Voice of Vito: 2010 Season In Review – Final Thoughts on NASCAR’s Grand Finale

Wow. After 36 weeks the 2010 NASCAR season is now a memory. There were many memorable moments this year that stand out, an indelible image burned from each one. Jamie McMurray winning the Daytona 500 and Brickyard 400 ... Denny Hamlin hobbling to his car a week after knee surgery ... Jeff Gordon and Jeff Burton slap fighting on the backstretch at Texas, then taking a ride together about ten seconds later. Oh, yeah, and Jimmie Johnson winning his fifth consecutive title. Yeah I know, I picked Hamlin to win it by the narrowest of margins a couple of weeks back, but let’s all be honest here – are any of us really that surprised that the No. 48 team won? This past Sunday brought about a number of final thoughts regarding the final weekend of the 2010 season, as well as what 2011 and beyond might hold. Read More »

Hamlin, Johnson, Harvick – Pros And Cons For The Title Contenders

NASCAR has finally gotten its wish. After the inaugural Chase season of 2004 produced one of the most memorable championship battles in history, one that literally went down to the last lap of the last race, the final event at Homestead on Sunday is going to be just that — a race. With just 15 points separating leader Denny Hamlin and defending four-time Sprint Cup champ Jimmie Johnson, it’s going to come down to who finishes in front of whom and who can lead the most laps. No use in either of these two being conservative. If they want to win the title, it is going to require racing for 400 miles, not riding, because waiting in the wings is the third driver in the equation, Kevin Harvick. Read More »

Back to the Future: Pit Crew Swap For No. 48 Team Foreshadows A Monumental Meltdown

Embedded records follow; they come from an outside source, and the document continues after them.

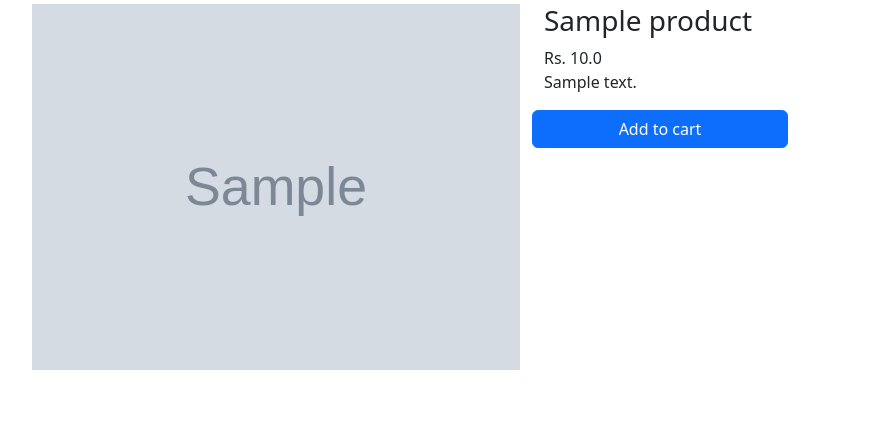
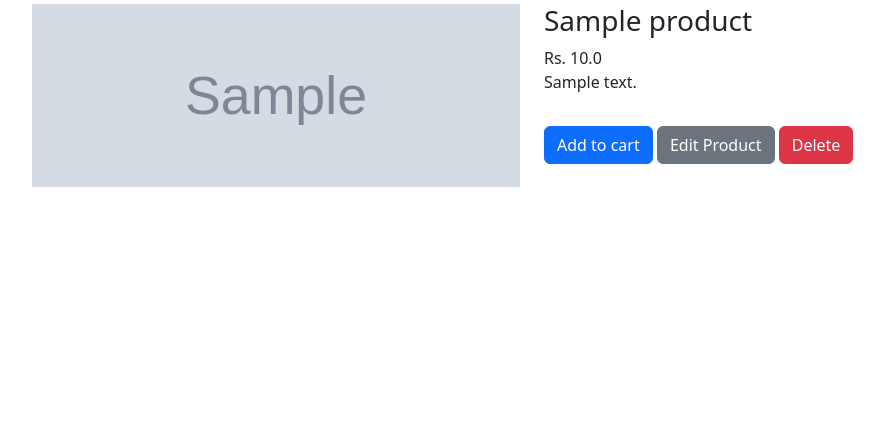
Before and after one commit to Pavan-P-Gowda/Shoopy, a Django app: page /product/1 in a window 1280 px wide. Shown: the part 56-483 px from the top of the page, without its empty margins (108-992 px from the left). Run offline with Django 5.2, Linux system fonts and the light colour scheme; tables that the repository leaves empty hold one stand-in row (values such as "Sample post"); grey boxes marked "Sample" are stand-in pictures.

Commit message:
added update , delete page and also created update,delete html

```diff
--- a/shopping/mainapp/templates/base.html
+++ b/shopping/mainapp/templates/base.html
@@ -12,6 +12,9 @@
     <link href="https://cdn.jsdelivr.net/npm/bootstrap@5.3.3/dist/css/bootstrap.min.css" rel="stylesheet" integrity="sha384-QWTKZyjpPEjISv5WaRU9OFeRpok6YctnYmDr5pNlyT2bRjXh0JMhjY6hW+ALEwIH" crossorigin="anonymous">
     <!-- linking custom stylesheet -->
     <link rel="stylesheet" href="{% static 'css/style.css' %}">
+
+    <!-- linking favicon -->
+     <link rel="shortcut icon" href="{% static 'image/icons/favicon.ico' %}" type="image/x-icon">
   </head>
   <body>
     <header id="site-header">
--- a/shopping/mainapp/templates/home.html
+++ b/shopping/mainapp/templates/home.html
@@ -20,7 +20,9 @@
                 2. shadow-sm -is a utility class that adds a small box shadow to elements
                 3.mx - is a spacing utility used to set horizontal margins (m for margin, x for horizontal ,y for vertical). -->
             <div class="row h-50 w-100 px-0 mx-0">
+                <a href="{% url 'product_details' product.pk %}">
                 <img class=" w-100" src="{{product.img.url}}" alt="picture of {{product.name}}">
+                </a>
                 <!-- card-img-top - class in Bootstrap is used to place an image at the top of a card. -->
             </div>
             <div class="row card-body h-50">
--- a/shopping/mainapp/templates/product_details.html
+++ b/shopping/mainapp/templates/product_details.html
@@ -7,7 +7,7 @@ Details : {{product.name}}
 <div class="container px-10">
     <div class="row">
         <div class="col">
-            <img class="w-100" src="{{product.img.url}}" alt="">
+            <img class="w-100 h-50" src="{{product.img.url}}" alt="">
         </div>
         <div class="col">
             <div class="row">
@@ -20,7 +20,10 @@ Details : {{product.name}}
                 <p>
                     {{product.desc}}
                 </p>
-                <a href="" class="btn btn-primary w-50 center">Add to cart</a>
+                <p class="my-3 mx-10 ">
+                <a href="" class="btn btn-primary w-30 center">Add to cart</a>
+                <a href="{% url 'edit_product' product.pk %}" class="btn btn-secondary w-30 center">Edit Product</a>
+                <a href="{% url 'delete_product' product.pk %}" class="btn btn-danger w-60 center">Delete</a></p>
             </div>
         </div>
     </div>
--- a/shopping/mainapp/urls.py
+++ b/shopping/mainapp/urls.py
@@ -1,6 +1,5 @@
 from django.urls import path
-from . import views
-
+from . import views # ". " will say import from this folder file
 urlpatterns = [
     # path('<urlpattern>',vie.<viefunction>,name='<path_refercens_name>'), this is for function
     #path('<urlpattern>,view.<classbasedname>.as_view(),name=<'pathname>) this is for class
@@ -8,5 +7,7 @@ urlpatterns = [
     path('about',views.aboutView, name='aboutpage'),
     path('contact',views.contactView, name='contactpage'),
     path('product/<int:pk>',views.ProductDetails.as_view(),name = 'product_details'),
-    path('products/add',views.AddProduct.as_view(), name = 'add_product')
+    path('products/add',views.AddProduct.as_view(), name = 'add_product'),
+    path('product/edit/<int:pk>',views.EditProduct.as_view(), name = 'edit_product'),
+    path('product/delete/<int:pk>' ,views.DeletProduct.as_view(), name = 'delete_product')
 ]
--- a/shopping/mainapp/views.py
+++ b/shopping/mainapp/views.py
@@ -37,8 +37,27 @@ def contactView(request):
 #read operations we already exploxed above
 #lets explre the other
 
+# c-create
+
 class AddProduct(CreateView):
     model = Product
     template_name = 'add_product.html'
-    fields = '__all__'
-    success_url ='/'
+    fields = '__all__' # this include all the field in the form
+    # this view on successful addition of product , redirects the user to a
+    #new page , to set this page
+    success_url ='/' # after succefull it will go it will itself back
+
+# u - upadte
+
+class EditProduct(UpdateView):
+    model = Product
+    context_object_name = 'product'
+    template_name = "edit_product.html"
+    fields = ['img' , 'price' , 'stock'] # it will show the particular coloum
+    success_url = '/'
+
+# D - delet
+class DeletProduct(DeleteView):
+    model = Product
+    template_name = 'delet_product.html'
+    success_url = '/'
```
Also changed, not shown: shopping/mainapp/templates/delet_product.html (added, +20 -0 lines), shopping/mainapp/templates/edit_product.html (added, +15 -0 lines), shopping/static/image/icons/favicon.ico (added).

In 2005, Jimmie Johnson left Texas Motor Speedway 38 points behind eventual champion Tony Stewart with only two races remaining. 14 days later, that Chase culminated in Johnson driving around on a flat tire for two laps before backing it into the wall. The friction between driver and crew chief nearly tore them apart, and led to the now infamous “milk and cookies” meeting with team owner Rick Hendrick. Five years later, Johnson and Knaus find themselves behind current leader Denny Hamlin and crew chief Mike Ford’s No. 11 Toyota team. The Lowe’s Hendrick Motorsports team could never seem to consistently beat the Joe Gibbs Racing team during that 2005 campaign, and in 2010 history appears to be repeating itself, albeit with a different opposing driver and crew chief from the JGR stables – and now, apparently, a new pit crew for the No. 48. Read More »

Decision 2010: Is a 3-Way Championship Fight Enough to Save NASCAR’s Chase?

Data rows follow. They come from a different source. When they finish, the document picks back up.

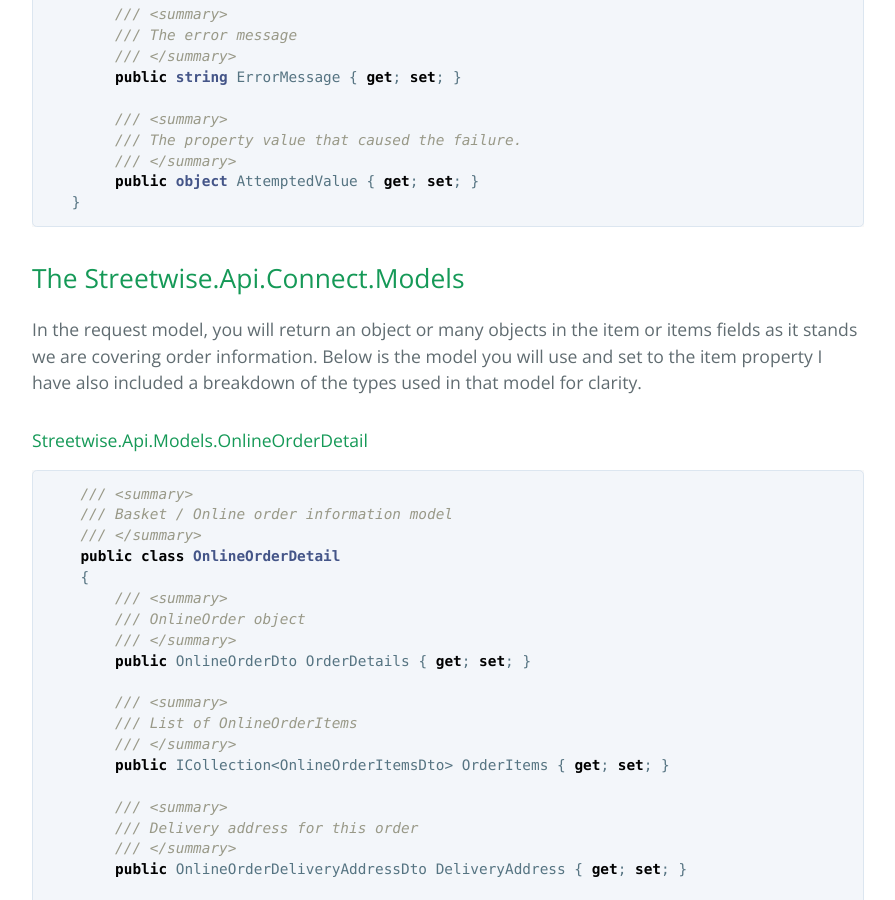
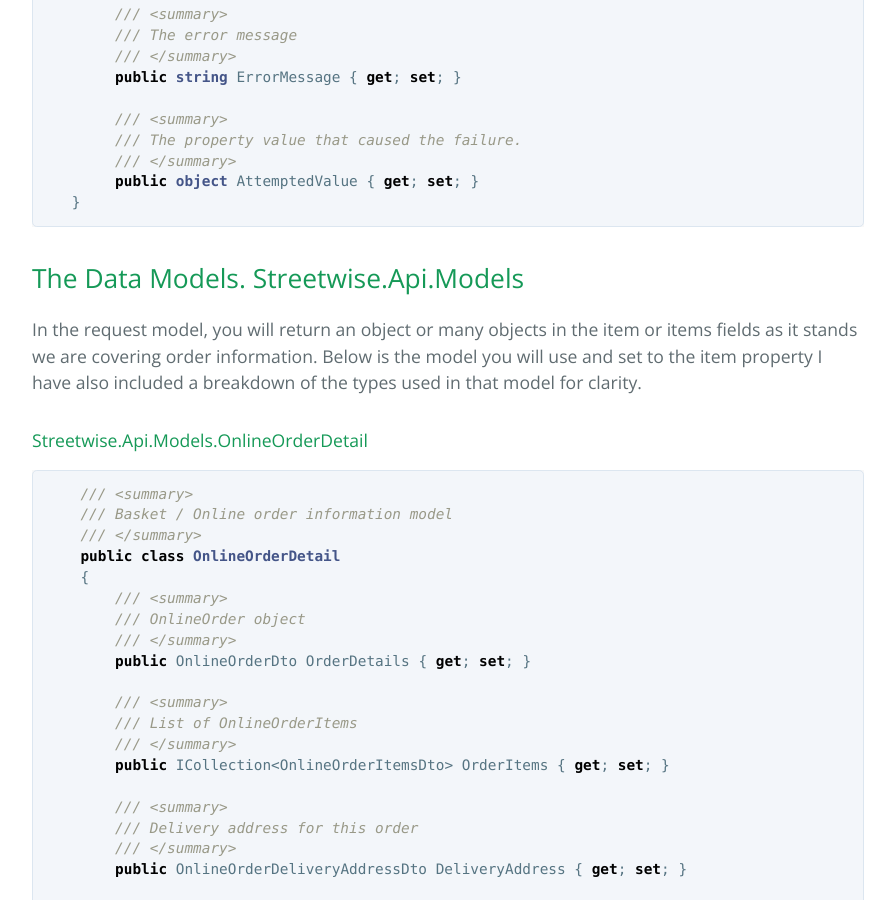
Before and after one commit to davidparker/streetwise.github.io, a Jekyll site: the page built from index.markdown, in a window 1280 px wide and 900 px high, scrolled down 4558 px. Shown: the whole window, without its empty margins (192-1087 px from the left). Built offline with Jekyll 4.4.1, drawn with Linux system fonts in a browser that asks for light colours; our own code applies the rules of GitHub Pages for plain Markdown files.

Commit message:
update downloads

```diff
--- a/index.markdown
+++ b/index.markdown
@@ -206,7 +206,7 @@ As soon as validation is settled.  I will create a constants for this, and updat
 
 
 
-## The Streetwise.Api.Connect.Models
+## The Data Models.  Streetwise.Api.Models
 
 In the request model, you will return an object or many objects in the item or items fields
 as it stands we are covering order information.  Below is the model you will use and set to the item property
```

There has been a lot of talk about “change” the last two years — and 12 months — but the anti-incumbent mood is not stronger anywhere in 2010 than Daytona Beach, Florida. That's right; even with the political landscape having shifted dramatically last night, the ballot issue I’m talking about is not tax cuts nor health insurance, but rather the much-maligned Chase for the NASCAR Sprint Cup Championship. The $4.8 billion dollar boondoggle that was supposed to have propelled stock car racing to NFL stature has instead slowly backslid into a double-dip depression, with ratings and attendance down more so than other sports have experienced. Read More »

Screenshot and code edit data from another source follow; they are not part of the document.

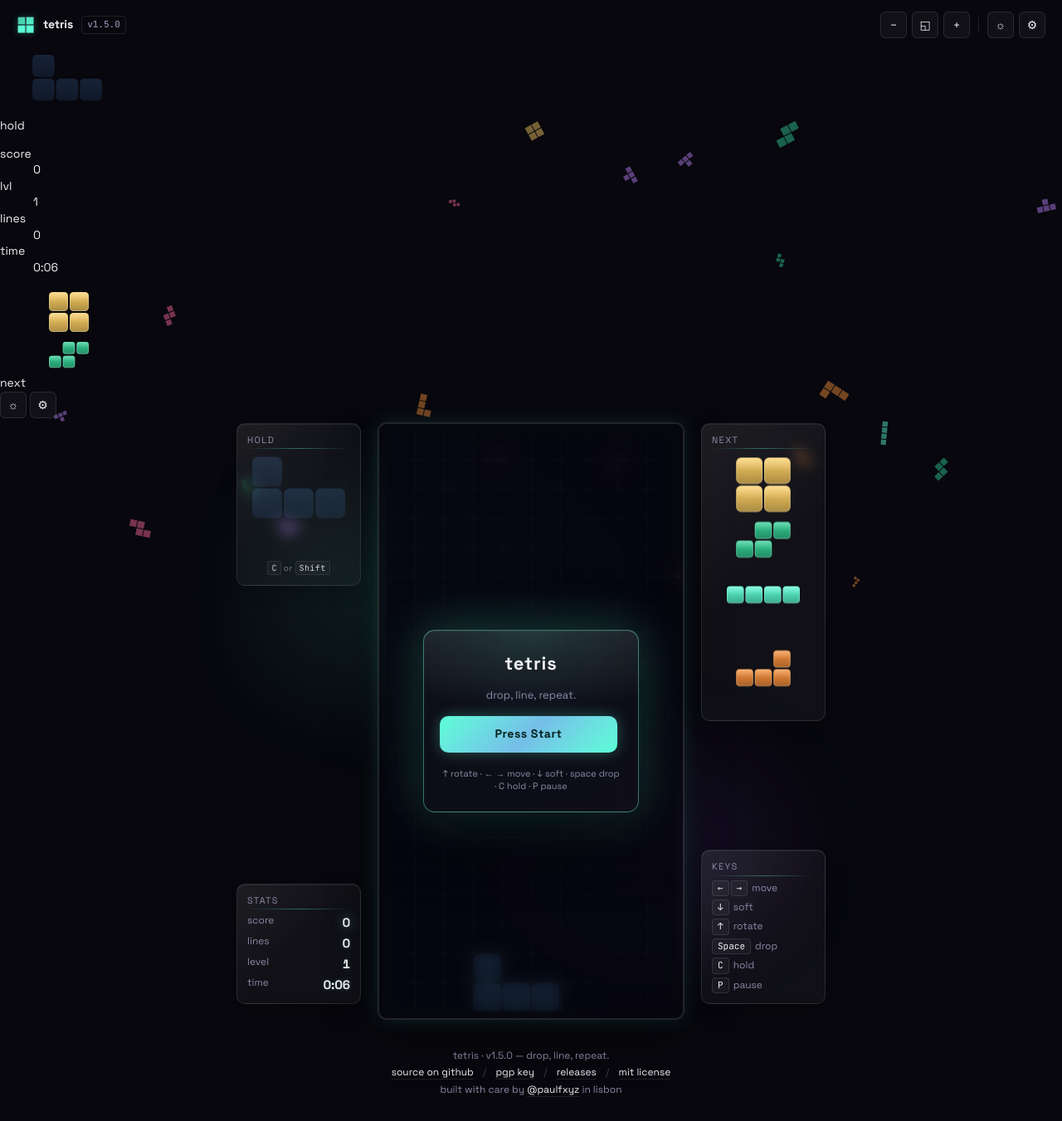
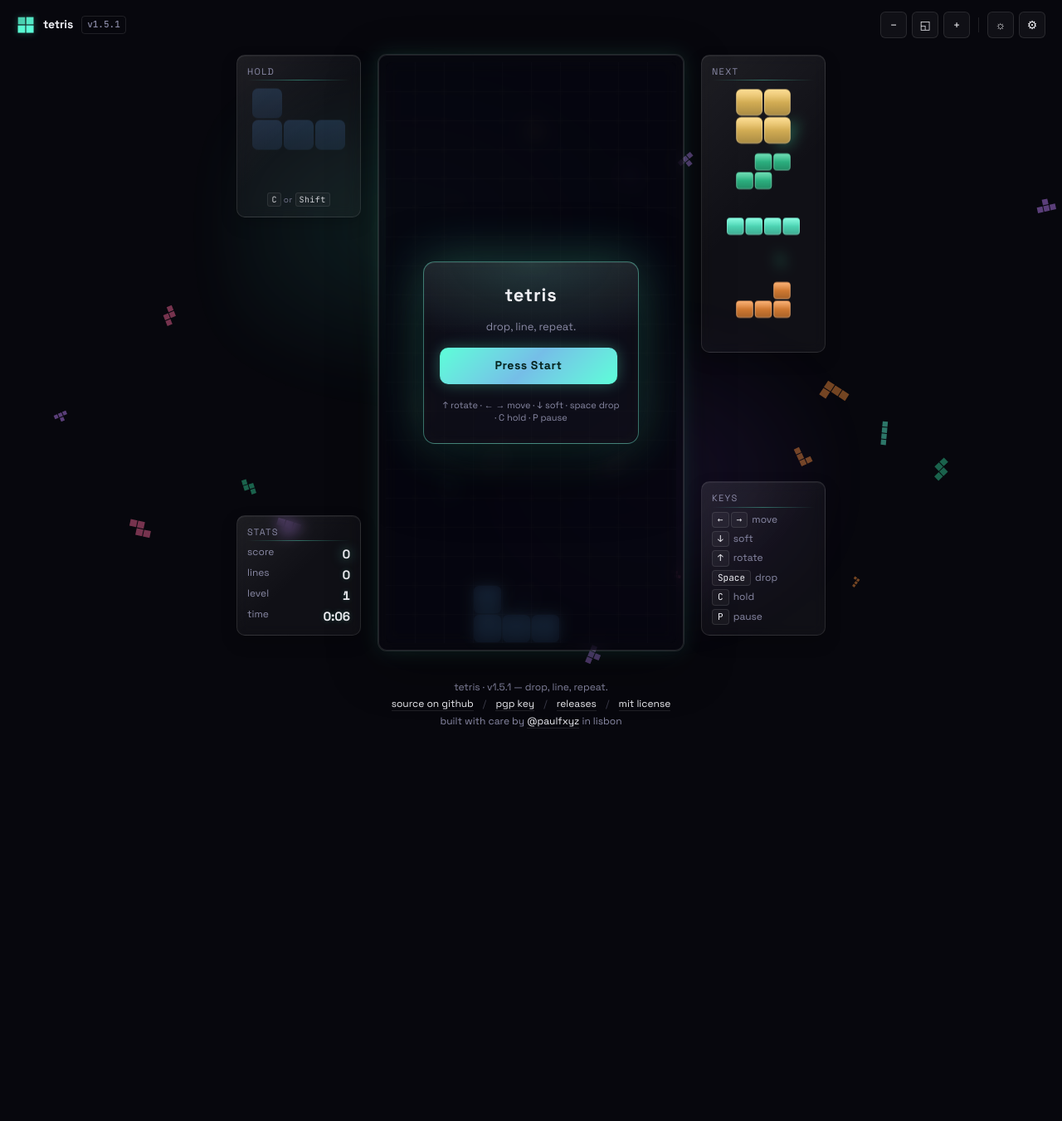
Before and after one commit to paulfxyz/tetris, a PHP site: page / in a window 1280 px wide. Shown: the whole page at 83% size. After the commit the page ends 878 px from the top, so only its background shows below. Run offline with PHP 8.4, Linux system fonts and the light colour scheme.

Commit message:
v1.5.1 — hotfix: mobile black screen (arcTo radius) + desktop mobile-bar leak

```diff
--- a/public/css/game.css
+++ b/public/css/game.css
@@ -213,6 +213,13 @@ body.vpad-on .vpad { display: grid; }
 }
 .vbtn:active { background: var(--color-surface-hover); transform: scale(.96); }
 .vbtn-drop { background: color-mix(in srgb, var(--color-accent) 18%, var(--color-surface)); }
+
+/* =====================================================================
+ * MOBILE-ONLY HUD HIDDEN ON DESKTOP
+ * The .mobile-bar element exists in the DOM for all viewports but must
+ * NEVER show on desktop. The mobile media query below re-enables it.
+ * ===================================================================== */
+.mobile-bar { display: none; }
 
 /* =====================================================================
  * MOBILE (v1.5.0 redesign) — fullscreen board + gesture-first
--- a/public/index.html
+++ b/public/index.html
@@ -31,7 +31,7 @@
         </svg>
         <span>tetris</span>
       </a>
-      <a class="brand-version" href="https://github.com/paulfxyz/tetris/releases/tag/v1.5.0" target="_blank" rel="noopener" title="View this release on GitHub">v1.5.0</a>
+      <a class="brand-version" href="https://github.com/paulfxyz/tetris/releases/tag/v1.5.1" target="_blank" rel="noopener" title="View this release on GitHub">v1.5.1</a>
     </div>
     <nav class="topbar-actions">
       <button class="iconbtn" id="btn-zoom-out" title="Zoom out" aria-label="Zoom out">−</button>
@@ -217,7 +217,7 @@
 
   <!-- Footer -->
   <footer class="footer">
-    <span>tetris · v1.5.0 — drop, line, repeat.</span>
+    <span>tetris · v1.5.1 — drop, line, repeat.</span>
     <br />
     <a href="https://github.com/paulfxyz/tetris" target="_blank" rel="noopener">source on github</a>
     <span class="sep">/</span>
--- a/public/js/renderer.js
+++ b/public/js/renderer.js
@@ -109,7 +109,16 @@ function drawCell(ctx, x, y, size, color, style, opts = {}) {
 // Canvas2D has no native rounded-rect (well, it does now with roundRect(), but
 // older mobile browsers don't ship it). This polyfill traces four arc corners.
 function roundRect(ctx, x, y, w, h, r) {
-  r = Math.min(r, w / 2, h / 2);
+  // Guard against degenerate sizes. When the caller computes an inset that
+  // ends up zero or negative (which happens in tight mobile NEXT/HOLD chips
+  // where the available cell can shrink under ~5 CSS px), arcTo throws on a
+  // negative radius and the whole frame fails to paint — leading to a black
+  // board. Bail out cleanly instead.
+  if (!(w > 0) || !(h > 0)) {
+    ctx.beginPath();
+    return;
+  }
+  r = Math.max(0, Math.min(r, w / 2, h / 2));
   ctx.beginPath();
   ctx.moveTo(x + r, y);
   ctx.arcTo(x + w, y, x + w, y + h, r);
@@ -312,10 +321,13 @@ export class Renderer {
       const trimmed = trim(m);                  // shrink to tight bounding box
       // Pick a cell size that fits both width and height of the slot,
       // minus a small inset margin (~10 px) so blocks don't touch the panel edges.
-      const cell = Math.min(
+      // Clamp cell to a sensible minimum so tiny mobile chips don't pass
+      // negative widths into drawCell. Below ~4 CSS px the block becomes
+      // visually indistinguishable from a flat fill anyway.
+      const cell = Math.max(2, Math.min(
         (W - 10) / trimmed[0].length,
         (slotH - 10) / trimmed.length
-      );
+      ));
       const w = cell * trimmed[0].length;
       const h = cell * trimmed.length;
       const ox = (W - w) / 2;                    // center horizontally
--- a/public/sw.js
+++ b/public/sw.js
@@ -1,7 +1,7 @@
 // tetris — service worker
 // Cache-first for the small static bundle so the game works offline.
 
-const CACHE = 'tetris-v1.5.0';
+const CACHE = 'tetris-v1.5.1';
 const ASSETS = [
   './',
   'index.html',
```
Also changed, not shown: .release-notes-v1.5.1.md (added), CHANGELOG.md, README.md, public/js/app.js.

How Quickly We Forget: Martinsville Manages to Fog and Jog Some Memories

There were a number of indelible images from this past weekend at Martinsville, as there often are following a race within the close confines of everyone’s favorite paperclip. Over the course of 62 years of history at the hot dog haven next to the railroad tracks, there have been a number of memorable incidents that wind up getting talked about for years after the checkered flag falls on every 500-lapper. This latest battle was no exception, as for me there were a trio of moments that stood out over a race that served as one of the best in NASCAR's season to date. Jeff Gordon and Kurt Busch would become part of short track lore once more this past Sunday. From the outset, it seemed pretty clear what happened on lap 386. Gordon attempted to pull alongside Busch at the end of the backstretch but never really had position entering Turn 3. Busch held his line, arcing into the corner and received contact from Gordon, sending the No. 2 Miller Lite Dodge sliding up the track. Read More »